There is a reason for this which mere technological advances can never overcome. It is, in principle, possible to convert gas’s calorific value (i.e., chemical energy) to heat with 100% efficiency. It is not, however, possible even in principle to convert the heat produced by burning gas to electrical energy with 100% efficiency. Heat engines have a fundamental limit on their maximum possible efficiency defined by the range of temperatures between which they work. We are up against the second law of thermodynamics.
Being a science-driven organisation the CEGB was well aware of this issue and gave it priority over a crude “dash for cash”. But after privatisation there was no home for such thinking and commercial advantage was everything.
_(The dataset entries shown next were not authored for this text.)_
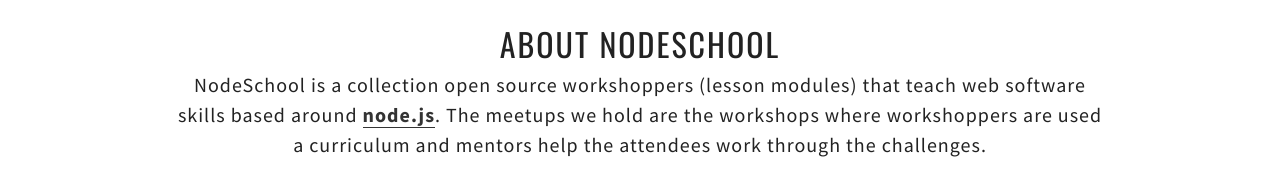
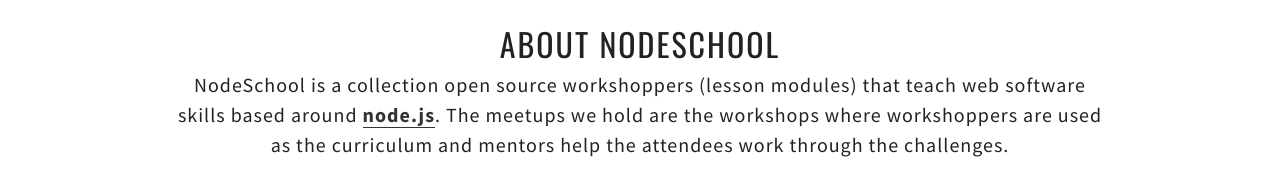
Before and after one commit to nodeschool/normal, a website: page index.html in a window 1280 px wide. Shown: the part 560-738 px from the top of the page. Drawn offline with nearby package versions, Linux system fonts and the light colour scheme.

Commit message:
Updated NodeSchool description for grammar.

```diff
--- a/index.html
+++ b/index.html
@@ -37,7 +37,7 @@
     <div class="main">
       <div class="about-nodeschool">
         <h2>About NodeSchool</h2>
-        <p class="description">NodeSchool is a collection open source workshoppers (lesson modules) that teach web software skills based around <a target="_blank" href="https://nodejs.org">node.js</a>. The meetups we hold are the workshops where workshoppers are used a curriculum and mentors help the attendees work through the challenges.</p>
+        <p class="description">NodeSchool is a collection open source workshoppers (lesson modules) that teach web software skills based around <a target="_blank" href="https://nodejs.org">node.js</a>. The meetups we hold are the workshops where workshoppers are used as the curriculum and mentors help the attendees work through the challenges.</p>
         <a target="_blank" class="button-primary" href="http://nodeschool.io/">nodeschool.io</a>
       </div>
 
```
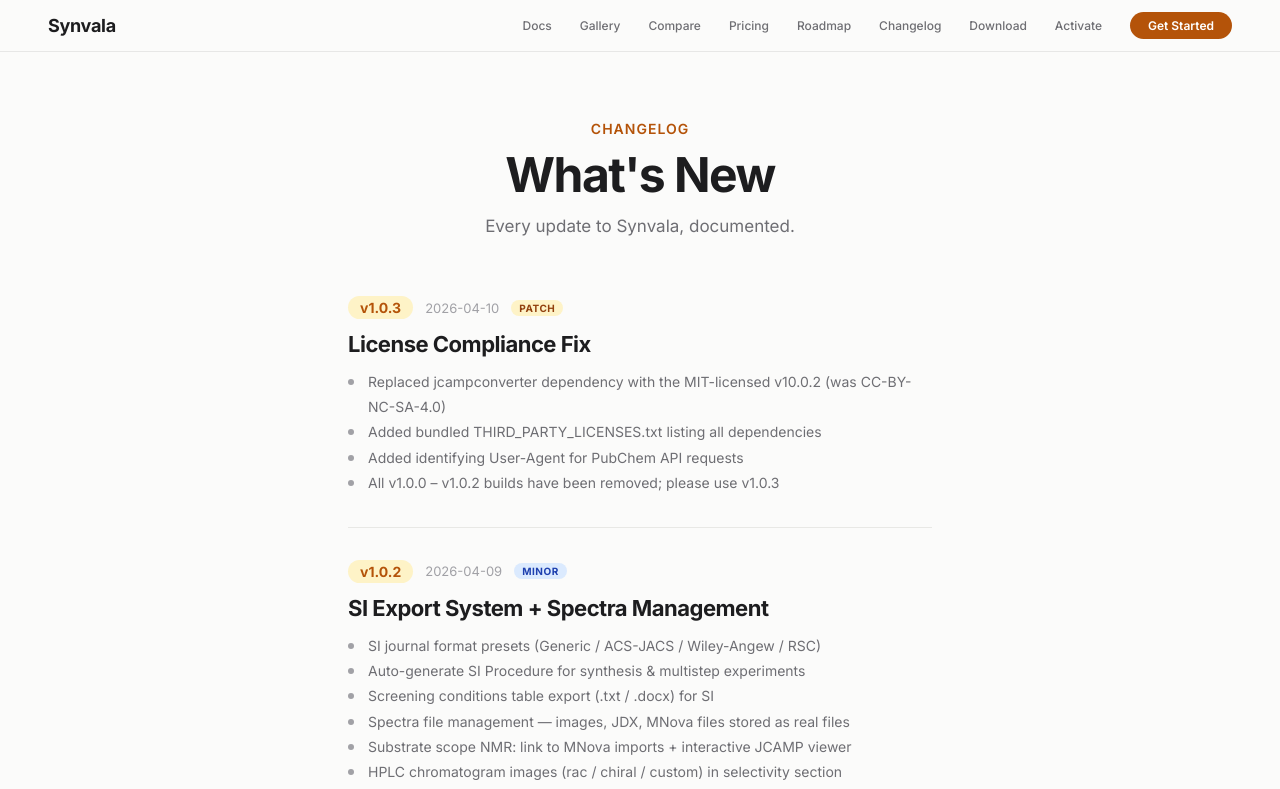
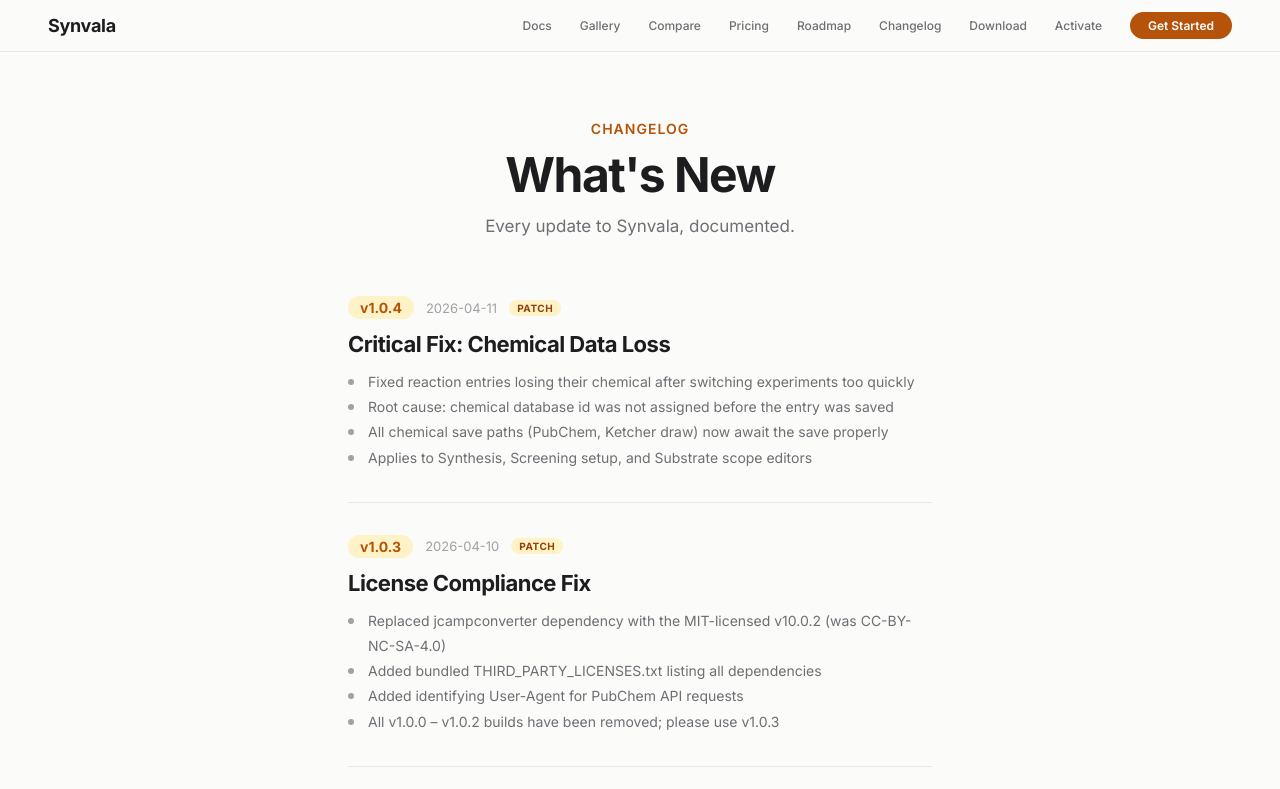
Before and after one commit to Aslan0809610/synvala-web, a Next.js app: page /changelog in a window 1280 px wide. Shown: the top 789 px of the page. Built offline with nearby package versions, Linux system fonts and the light colour scheme.

Commit message:
changelog: add v1.0.4 (chemical data loss fix)

```diff
--- a/app/changelog/page.tsx
+++ b/app/changelog/page.tsx
@@ -29,6 +29,18 @@
 }
 
 const releases = [
+  {
+    version: "v1.0.4",
+    date: "2026-04-11",
+    title: "Critical Fix: Chemical Data Loss",
+    tag: "patch",
+    changes: [
+      "Fixed reaction entries losing their chemical after switching experiments too quickly",
+      "Root cause: chemical database id was not assigned before the entry was saved",
+      "All chemical save paths (PubChem, Ketcher draw) now await the save properly",
+      "Applies to Synthesis, Screening setup, and Substrate scope editors",
+    ],
+  },
   {
     version: "v1.0.3",
     date: "2026-04-10",
```
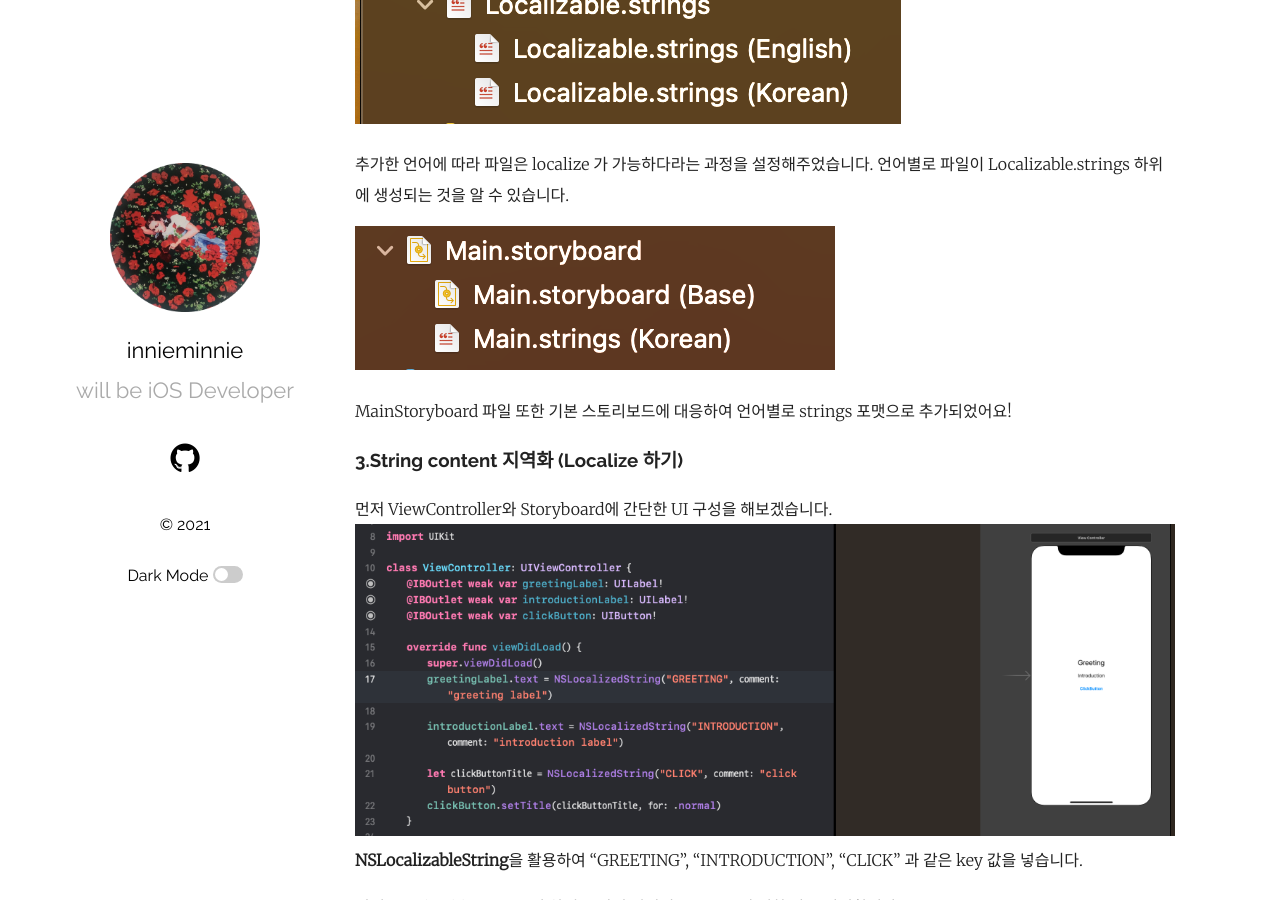
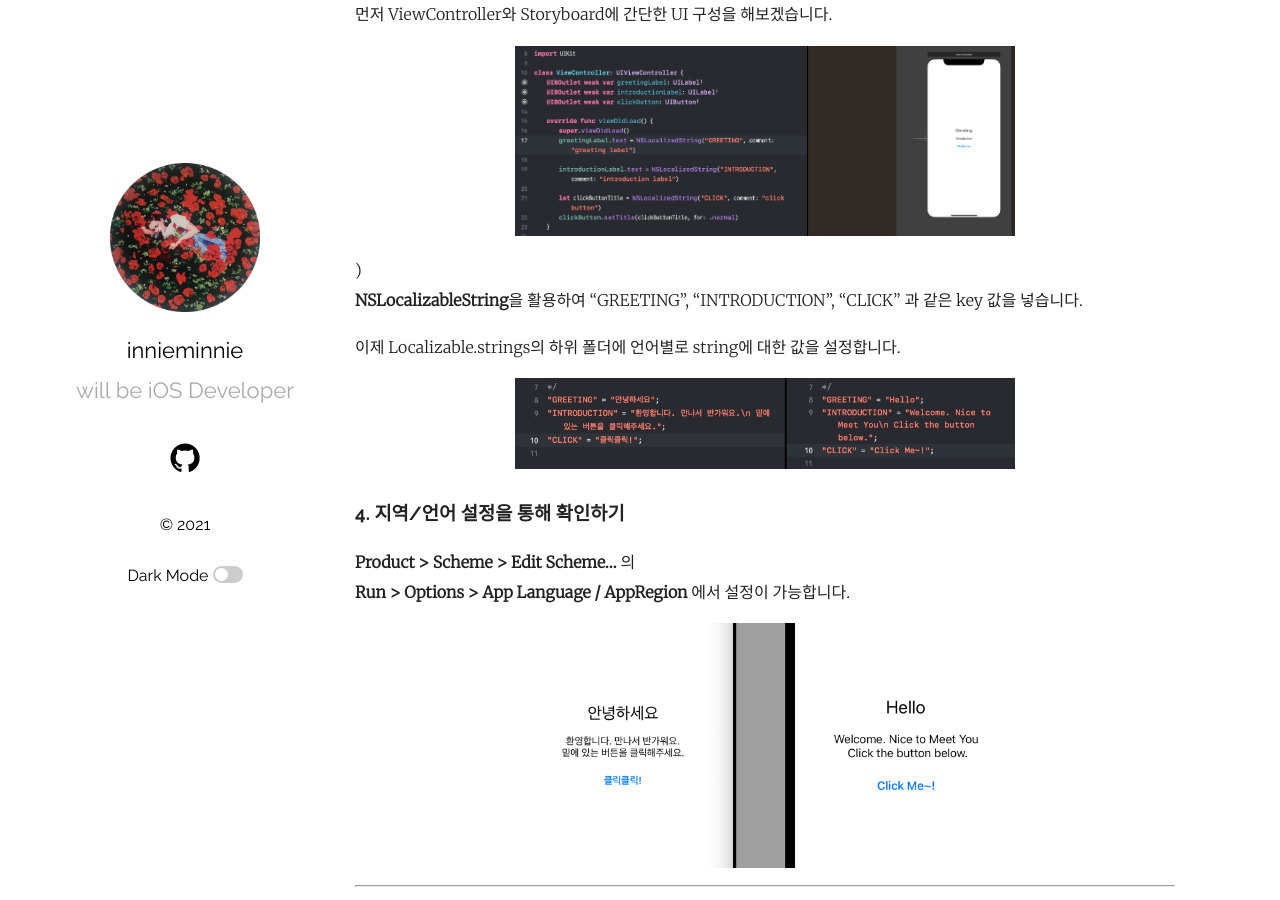
Before and after one commit to innieminnie/innieminnie.github.io, a Jekyll site: the page built from _posts/2021-06-02-Localization.markdown, in a window 1280 px wide and 900 px high, scrolled down 3205 px. Built offline with Jekyll 4.4.1, drawn with Linux system fonts in a browser that asks for light colours; comment, search, counter and statistics services are not loaded.

Commit message:
docs: 글 이미지크기 수정

```diff
--- a/_posts/2021-06-02-Localization.markdown
+++ b/_posts/2021-06-02-Localization.markdown
@@ -22,7 +22,7 @@ Localization(지역화)이란, 기기가 <b>설정된 언어/지역</b>에 따
 
 앱을 Localization을 적용하기 이전에, 우선 Internationalization(국제화)를 적용해야합니다. Internationalization은 앱이 다른 지역/언어/문화 등에 적용할 수 있는 상태를 만들어주는 과정입니다. Internationalization 과정을 통해 단순히 앱이 지역언어로의 '번역'이 가능하게 할 뿐 아니라 다양한 시간대, 다양한 숫자표기형식 및 날짜 형식, 다양한 측정단위 등을 지원할 수 있는 상태로 만들어줍니다.
 
-![2021-06-02-internationalizationandlocalization](/assets/img/2021-06-02-internationalizationandlocalization.png)
+<center><img src="/assets/img/2021-06-02-internationalizationandlocalization.png" width="500"></center>
 
 과정을 간단히 요약하자면
 
@@ -39,70 +39,68 @@ XCode는 해당 파일을 자동적으로 translation file로 인식하여 번
 
 1            |  2
 :-------------------------:|:-------------------------:
-![2021-06-02-localization01](/assets/img/2021-06-02-localization01.png)  |  ![2021-06-02-localization02](/assets/img/2021-06-02-localization02.png)
+<center><img src="/assets/img/2021-06-02-localization01.png"></center>  |  <center><img src="/assets/img/2021-06-02-localization02.png"></center>
 
 ### 2.언어 추가하기
 Project의 settings에서 설정합니다.
-![2021-06-02-localization03](/assets/img/2021-06-02-localization03.png)
-![2021-06-02-localization04](/assets/img/2021-06-02-localization04.png)
-![2021-06-02-localization05](/assets/img/2021-06-02-localization05.png)
+<center><img src="/assets/img/2021-06-02-localization03.png" width="500"></center>
+<center><img src="/assets/img/2021-06-02-localization04.png" width="500"></center>
+<center><img src="/assets/img/2021-06-02-localization05.png" width="500"></center>
 
 추가한 언어에 따라 파일은 localize 가 가능하다라는 과정을 설정해주었습니다. 언어별로 파일이 Localizable.strings 하위에 생성되는 것을 알 수 있습니다.
 
-![2021-06-02-localization06.png](/assets/img/2021-06-02-localization06.png)
-
+<center><img src="/assets/img/2021-06-02-localization06.png" width="500"></center><br>
 MainStoryboard 파일 또한 기본 스토리보드에 대응하여 언어별로 strings 포맷으로 추가되었어요!
 
 ### 3.String content 지역화 (Localize 하기)
 먼저 ViewController와 Storyboard에 간단한 UI 구성을 해보겠습니다.
-![2021-06-02-localization07](/assets/img/2021-06-02-localization07.png)<br>
+<center><img src="/assets/img/2021-06-02-localization07.png" width="500"></center>)<br>
 <b>NSLocalizableString</b>을 활용하여 "GREETING", "INTRODUCTION", "CLICK" 과 같은 key 값을 넣습니다.
 
 이제 Localizable.strings의 하위 폴더에 언어별로 string에 대한 값을 설정합니다.
-![2021-06-02-localization08](/assets/img/2021-06-02-localization08.png)
+<center><img src="/assets/img/2021-06-02-localization08.png" width="500"></center>
 
 ### 4. 지역/언어 설정을 통해 확인하기
 <b>Product > Scheme > Edit Scheme... </b> 의 <br><b>Run > Options > App Language / AppRegion</b> 에서 설정이 가능합니다.<br>
-![2021-06-02-localization09](/assets/img/2021-06-02-localization09.png)
+<center><img src="/assets/img/2021-06-02-localization09.png" width="500"></center>
 
 ---
 ### Storyboard Localization
 지역화 작업을 하다보면, storyboard의 요소에 직접 접근해야하는 경우가 있습니다. 그때 Main.Storyboard의 하위파일에서 작업을 진행하면 되는데요,
-![2021-06-02-localization06.png](/assets/img/2021-06-02-localization06.png)
+<center><img src="/assets/img/2021-06-02-localization06.png" width="500"></center><br>
 
 Main.string(Korean)을 예로 들어보겠습니다.
 
 먼저 Storyboard에 UITextField를 추가해보겠습니다.
-![2021-06-02-localization10](/assets/img/2021-06-02-localization10.png)
-
+<center><img src="/assets/img/2021-06-02-localization10.png" width="500"></center><br>
 해당 UIComponent를 선택하면 옆에 <b>Object ID</b>를 확인할 수 있습니다. Object ID를 활용해서 원하는 값을 설정합니다.
 
-![2021-06-02-localization11](/assets/img/2021-06-02-localization11.png)
+<center><img src="/assets/img/2021-06-02-localization11.png" width="500"></center>
+
 
 코드에서 작성할 필요가 없지만, 지역화가 필요한 경우에는 해당 파일에서 작성해주면 되겠네요!
 
-그러면 Localizable.strings 파일과 Main.strings에 공통요소에 대해서 다르게 설정해주면 어떻게 될지 확인해보았습니다. 위에서 greetingLabel.text를 "안녕하세요" 라고 설정해주었는데, Main.strings(Korean) 파일에 다른 값을 설정해보았습니다.
-![2021-06-02-localization12](/assets/img/2021-06-02-localization12.png)
-![2021-06-02-localization13](/assets/img/2021-06-02-localization13.png)
-
+그러면 Localizable.strings 파일과 Main.strings에 공통요소에 대해서 다르게 설정해주면 어떻게 될지 확인해보았습니다. 위에서 greetingLabel.text를 "안녕하세요" 라고 설정해주었는데, Main.strings(Korean) 파일에 다른 값을 설정해보았습니다.<br>
+<center><img src="/assets/img/2021-06-02-localization12.png" width="500"></center>
+<center><img src="/assets/img/2021-06-02-localization13.png" width="500"></center><br>
 Localizable.strings 파일의 설정값이 우선적으로 작동합니다. ViewController에서 text 셋팅과정을 주석처리 했을 때 비로소 '안녕하지않아요' 로 나타나는 것을 확인할 수 있었습니다.
 
 ---
 ### Numbers Dates Times
 #### Numbers
 - NumberFormatter를 활용합니다.
-![2021-06-02-localization14](/assets/img/2021-06-02-localization14.png)
-
+<center><img src="/assets/img/2021-06-02-localization14.png" width="500"></center><br>
 먼저 PresetNumberStyle을 통해 Decimal 값을 US -> Italy 로 전환해보겠습니다.
-![2021-06-02-localization15](/assets/img/2021-06-02-localization15.png)
-![2021-06-02-localization16](/assets/img/2021-06-02-localization16.png)
+<center><img src="/assets/img/2021-06-02-localization15.png" width="500"></center>
+<center><img src="/assets/img/2021-06-02-localization16.png" width="500"></center>
 
 Italy어로 설정하고 run 시키니  number format이 변경된걸 확인할 수 있었습니다!
 
 #### Dates & Times
 - DateFormatter를 활용합니다.
-![2021-06-02-localization17](/assets/img/2021-06-02-localization17.png)
-![2021-06-02-localization18](/assets/img/2021-06-02-localization18.png)
+<center><img src="/assets/img/2021-06-02-localization17.png" width="500"></center>
+<center><img src="/assets/img/2021-06-02-localization18.png" width="500"></center>
+
 
 DateFormatter의 클래스메서드 localizedString 의 설정값에 따라 다양하게 표현가능합니다.
 
```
If you are getting the impression that I am left-leaning on economic matters, in favour of nationalising industries and opposed to free markets you would be quite wrong. I am neither pro nor anti either of these things as an ideological position. I am in favour of judging each case according to its particular circumstances. The engaging of brain is not optional in the formulation of policy. This responsibility cannot be evaded by thoughtless adherence to ideology. It is undoubtedly the case that free markets generally promote economic good compared to centralised planning or monopolies. On the other hand there are natural monopolies, though they have their own problems. And there are situations in which the good that must be protected lies beyond commercial considerations, e.g., ethical issues. And then there are the “tragedies of the commons”, of which this iniquity is an example, and these can only be avoided by an overarching hand.